▶ _Revision comparison data_:
>>>
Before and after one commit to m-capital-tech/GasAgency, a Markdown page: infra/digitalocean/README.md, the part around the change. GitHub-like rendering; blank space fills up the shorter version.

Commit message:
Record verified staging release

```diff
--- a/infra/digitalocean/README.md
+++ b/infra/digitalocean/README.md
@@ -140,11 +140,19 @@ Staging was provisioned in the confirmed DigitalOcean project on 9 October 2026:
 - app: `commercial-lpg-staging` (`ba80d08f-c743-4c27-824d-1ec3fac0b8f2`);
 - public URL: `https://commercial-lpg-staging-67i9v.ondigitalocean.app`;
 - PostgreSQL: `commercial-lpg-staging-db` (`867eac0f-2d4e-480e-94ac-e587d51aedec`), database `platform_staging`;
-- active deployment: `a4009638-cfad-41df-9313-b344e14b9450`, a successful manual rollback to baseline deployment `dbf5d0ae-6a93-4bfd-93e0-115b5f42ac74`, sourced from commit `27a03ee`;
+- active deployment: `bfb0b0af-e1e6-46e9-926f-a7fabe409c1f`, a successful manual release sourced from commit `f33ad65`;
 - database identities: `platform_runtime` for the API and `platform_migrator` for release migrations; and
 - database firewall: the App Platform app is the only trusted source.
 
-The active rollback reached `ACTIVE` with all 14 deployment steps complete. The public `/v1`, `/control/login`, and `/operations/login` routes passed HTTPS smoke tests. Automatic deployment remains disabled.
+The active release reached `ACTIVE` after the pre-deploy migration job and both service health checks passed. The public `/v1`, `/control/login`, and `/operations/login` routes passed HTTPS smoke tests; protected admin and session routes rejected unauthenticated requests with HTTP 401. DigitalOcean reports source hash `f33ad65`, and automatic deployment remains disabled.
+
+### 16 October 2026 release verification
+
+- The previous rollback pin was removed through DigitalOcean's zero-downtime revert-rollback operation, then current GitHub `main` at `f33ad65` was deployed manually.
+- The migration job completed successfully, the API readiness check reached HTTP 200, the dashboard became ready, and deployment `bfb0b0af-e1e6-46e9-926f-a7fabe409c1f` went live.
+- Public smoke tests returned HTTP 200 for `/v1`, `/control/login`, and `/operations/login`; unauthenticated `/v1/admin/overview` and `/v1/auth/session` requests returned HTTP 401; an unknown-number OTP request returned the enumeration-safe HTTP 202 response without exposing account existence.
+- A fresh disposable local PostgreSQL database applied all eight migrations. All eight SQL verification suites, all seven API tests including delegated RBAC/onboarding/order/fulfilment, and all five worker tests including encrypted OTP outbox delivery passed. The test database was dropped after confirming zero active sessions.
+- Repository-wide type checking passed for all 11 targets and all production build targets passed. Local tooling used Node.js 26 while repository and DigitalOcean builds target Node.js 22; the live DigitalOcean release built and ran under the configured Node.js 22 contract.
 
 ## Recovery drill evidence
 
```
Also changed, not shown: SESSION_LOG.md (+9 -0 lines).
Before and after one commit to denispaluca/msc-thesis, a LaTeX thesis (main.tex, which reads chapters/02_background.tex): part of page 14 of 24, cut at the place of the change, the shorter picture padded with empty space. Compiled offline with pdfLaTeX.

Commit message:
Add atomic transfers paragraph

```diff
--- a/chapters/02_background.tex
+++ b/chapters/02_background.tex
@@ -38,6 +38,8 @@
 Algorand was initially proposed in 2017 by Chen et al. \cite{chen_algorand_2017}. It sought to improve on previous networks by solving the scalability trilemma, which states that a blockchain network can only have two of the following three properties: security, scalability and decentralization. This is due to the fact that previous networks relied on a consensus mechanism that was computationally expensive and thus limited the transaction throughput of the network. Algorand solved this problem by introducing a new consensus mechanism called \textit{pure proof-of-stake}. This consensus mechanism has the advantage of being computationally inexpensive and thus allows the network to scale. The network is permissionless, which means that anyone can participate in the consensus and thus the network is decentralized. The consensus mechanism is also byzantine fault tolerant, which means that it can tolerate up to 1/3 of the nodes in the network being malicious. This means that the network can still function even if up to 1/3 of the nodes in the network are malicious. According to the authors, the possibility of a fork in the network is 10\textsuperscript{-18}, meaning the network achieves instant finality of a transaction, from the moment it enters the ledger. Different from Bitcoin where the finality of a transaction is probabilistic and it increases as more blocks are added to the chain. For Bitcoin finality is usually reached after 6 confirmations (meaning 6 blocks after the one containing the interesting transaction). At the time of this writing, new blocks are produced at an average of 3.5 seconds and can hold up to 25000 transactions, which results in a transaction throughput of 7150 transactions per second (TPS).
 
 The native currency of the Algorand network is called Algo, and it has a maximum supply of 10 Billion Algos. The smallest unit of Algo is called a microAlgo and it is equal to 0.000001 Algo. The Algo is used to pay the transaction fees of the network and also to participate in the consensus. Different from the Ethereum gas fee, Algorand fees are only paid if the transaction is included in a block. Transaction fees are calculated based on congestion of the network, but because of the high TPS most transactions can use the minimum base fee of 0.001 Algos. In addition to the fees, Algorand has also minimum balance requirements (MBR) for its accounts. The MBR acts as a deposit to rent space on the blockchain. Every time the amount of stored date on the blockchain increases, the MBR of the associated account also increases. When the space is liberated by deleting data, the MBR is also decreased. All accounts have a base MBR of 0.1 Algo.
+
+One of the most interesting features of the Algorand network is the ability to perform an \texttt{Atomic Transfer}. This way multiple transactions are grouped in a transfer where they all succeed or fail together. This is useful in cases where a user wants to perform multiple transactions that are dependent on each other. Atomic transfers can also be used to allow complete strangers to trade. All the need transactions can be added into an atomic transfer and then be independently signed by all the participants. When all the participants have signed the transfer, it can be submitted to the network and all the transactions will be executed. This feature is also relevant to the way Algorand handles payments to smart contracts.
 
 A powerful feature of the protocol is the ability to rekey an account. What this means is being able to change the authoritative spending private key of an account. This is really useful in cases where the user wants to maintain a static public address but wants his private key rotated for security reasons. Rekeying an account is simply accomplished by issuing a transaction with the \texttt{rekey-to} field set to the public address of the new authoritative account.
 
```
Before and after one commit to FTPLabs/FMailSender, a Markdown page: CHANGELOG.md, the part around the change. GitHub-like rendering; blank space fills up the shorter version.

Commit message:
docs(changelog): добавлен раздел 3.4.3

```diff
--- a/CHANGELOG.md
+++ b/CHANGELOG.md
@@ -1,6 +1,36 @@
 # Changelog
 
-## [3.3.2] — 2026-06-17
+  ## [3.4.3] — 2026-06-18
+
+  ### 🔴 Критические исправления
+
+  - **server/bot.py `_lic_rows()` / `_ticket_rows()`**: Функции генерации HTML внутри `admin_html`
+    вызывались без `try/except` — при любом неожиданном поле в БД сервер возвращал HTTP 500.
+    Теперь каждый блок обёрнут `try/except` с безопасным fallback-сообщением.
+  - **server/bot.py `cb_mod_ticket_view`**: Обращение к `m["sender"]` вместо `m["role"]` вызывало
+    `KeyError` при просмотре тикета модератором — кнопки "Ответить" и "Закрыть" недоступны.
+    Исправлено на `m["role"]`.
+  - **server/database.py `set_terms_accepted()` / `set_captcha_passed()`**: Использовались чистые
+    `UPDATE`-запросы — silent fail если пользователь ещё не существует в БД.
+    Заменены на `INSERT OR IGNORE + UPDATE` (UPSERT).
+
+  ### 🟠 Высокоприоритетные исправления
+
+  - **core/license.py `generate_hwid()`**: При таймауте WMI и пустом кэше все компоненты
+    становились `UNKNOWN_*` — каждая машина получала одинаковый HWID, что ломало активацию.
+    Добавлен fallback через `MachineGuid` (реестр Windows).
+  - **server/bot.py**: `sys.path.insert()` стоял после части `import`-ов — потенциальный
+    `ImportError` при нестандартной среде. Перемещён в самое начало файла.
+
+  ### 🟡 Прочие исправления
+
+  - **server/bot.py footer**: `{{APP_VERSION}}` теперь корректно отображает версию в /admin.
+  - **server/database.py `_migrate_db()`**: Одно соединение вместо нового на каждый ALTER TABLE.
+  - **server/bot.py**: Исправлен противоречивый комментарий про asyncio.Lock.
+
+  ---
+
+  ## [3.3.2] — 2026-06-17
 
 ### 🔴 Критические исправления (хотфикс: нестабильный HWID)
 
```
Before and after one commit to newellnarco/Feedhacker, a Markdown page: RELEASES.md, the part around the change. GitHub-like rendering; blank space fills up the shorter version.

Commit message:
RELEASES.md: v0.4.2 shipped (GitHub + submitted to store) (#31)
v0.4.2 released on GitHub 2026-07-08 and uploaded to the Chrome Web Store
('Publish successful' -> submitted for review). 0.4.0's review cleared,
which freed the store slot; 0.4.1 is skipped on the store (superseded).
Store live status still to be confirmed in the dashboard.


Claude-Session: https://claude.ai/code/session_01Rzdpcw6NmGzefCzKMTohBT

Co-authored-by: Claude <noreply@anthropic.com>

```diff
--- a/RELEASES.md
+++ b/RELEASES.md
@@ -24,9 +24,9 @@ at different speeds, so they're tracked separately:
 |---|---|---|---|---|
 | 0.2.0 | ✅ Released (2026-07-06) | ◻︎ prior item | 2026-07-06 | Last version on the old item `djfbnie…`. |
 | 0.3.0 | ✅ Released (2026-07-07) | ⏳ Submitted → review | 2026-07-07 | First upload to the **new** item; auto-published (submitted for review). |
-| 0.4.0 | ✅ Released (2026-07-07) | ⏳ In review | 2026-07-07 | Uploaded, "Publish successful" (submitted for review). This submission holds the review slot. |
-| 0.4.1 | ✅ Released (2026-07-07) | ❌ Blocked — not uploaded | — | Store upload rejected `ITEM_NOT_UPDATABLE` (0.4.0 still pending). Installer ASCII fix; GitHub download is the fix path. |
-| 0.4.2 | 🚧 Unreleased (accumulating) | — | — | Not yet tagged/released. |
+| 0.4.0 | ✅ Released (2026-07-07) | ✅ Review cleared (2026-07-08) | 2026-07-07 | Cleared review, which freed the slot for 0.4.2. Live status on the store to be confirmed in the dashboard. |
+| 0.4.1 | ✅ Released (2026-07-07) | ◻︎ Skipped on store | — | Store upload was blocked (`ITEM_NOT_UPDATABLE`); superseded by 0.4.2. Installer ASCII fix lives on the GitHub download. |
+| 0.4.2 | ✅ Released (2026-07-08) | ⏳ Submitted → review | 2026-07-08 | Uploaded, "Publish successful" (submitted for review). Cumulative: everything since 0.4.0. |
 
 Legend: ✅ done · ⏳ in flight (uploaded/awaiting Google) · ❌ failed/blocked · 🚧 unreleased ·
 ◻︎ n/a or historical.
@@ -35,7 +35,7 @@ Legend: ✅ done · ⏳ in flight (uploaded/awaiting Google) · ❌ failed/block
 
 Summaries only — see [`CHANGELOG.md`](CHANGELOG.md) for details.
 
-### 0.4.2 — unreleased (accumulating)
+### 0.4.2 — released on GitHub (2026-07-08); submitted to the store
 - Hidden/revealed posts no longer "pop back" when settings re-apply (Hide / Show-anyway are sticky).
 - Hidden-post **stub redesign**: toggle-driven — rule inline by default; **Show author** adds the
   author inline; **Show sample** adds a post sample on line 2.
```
<<<
▶ _Problem statement_: For each line above that includes "README", copy the line.

▶ _Exercise result_:
Before and after one commit to m-capital-tech/GasAgency, a Markdown page: infra/digitalocean/README.md, the part around the change. GitHub-like rendering; blank space fills up the shorter version.
--- a/infra/digitalocean/README.md
+++ b/infra/digitalocean/README.md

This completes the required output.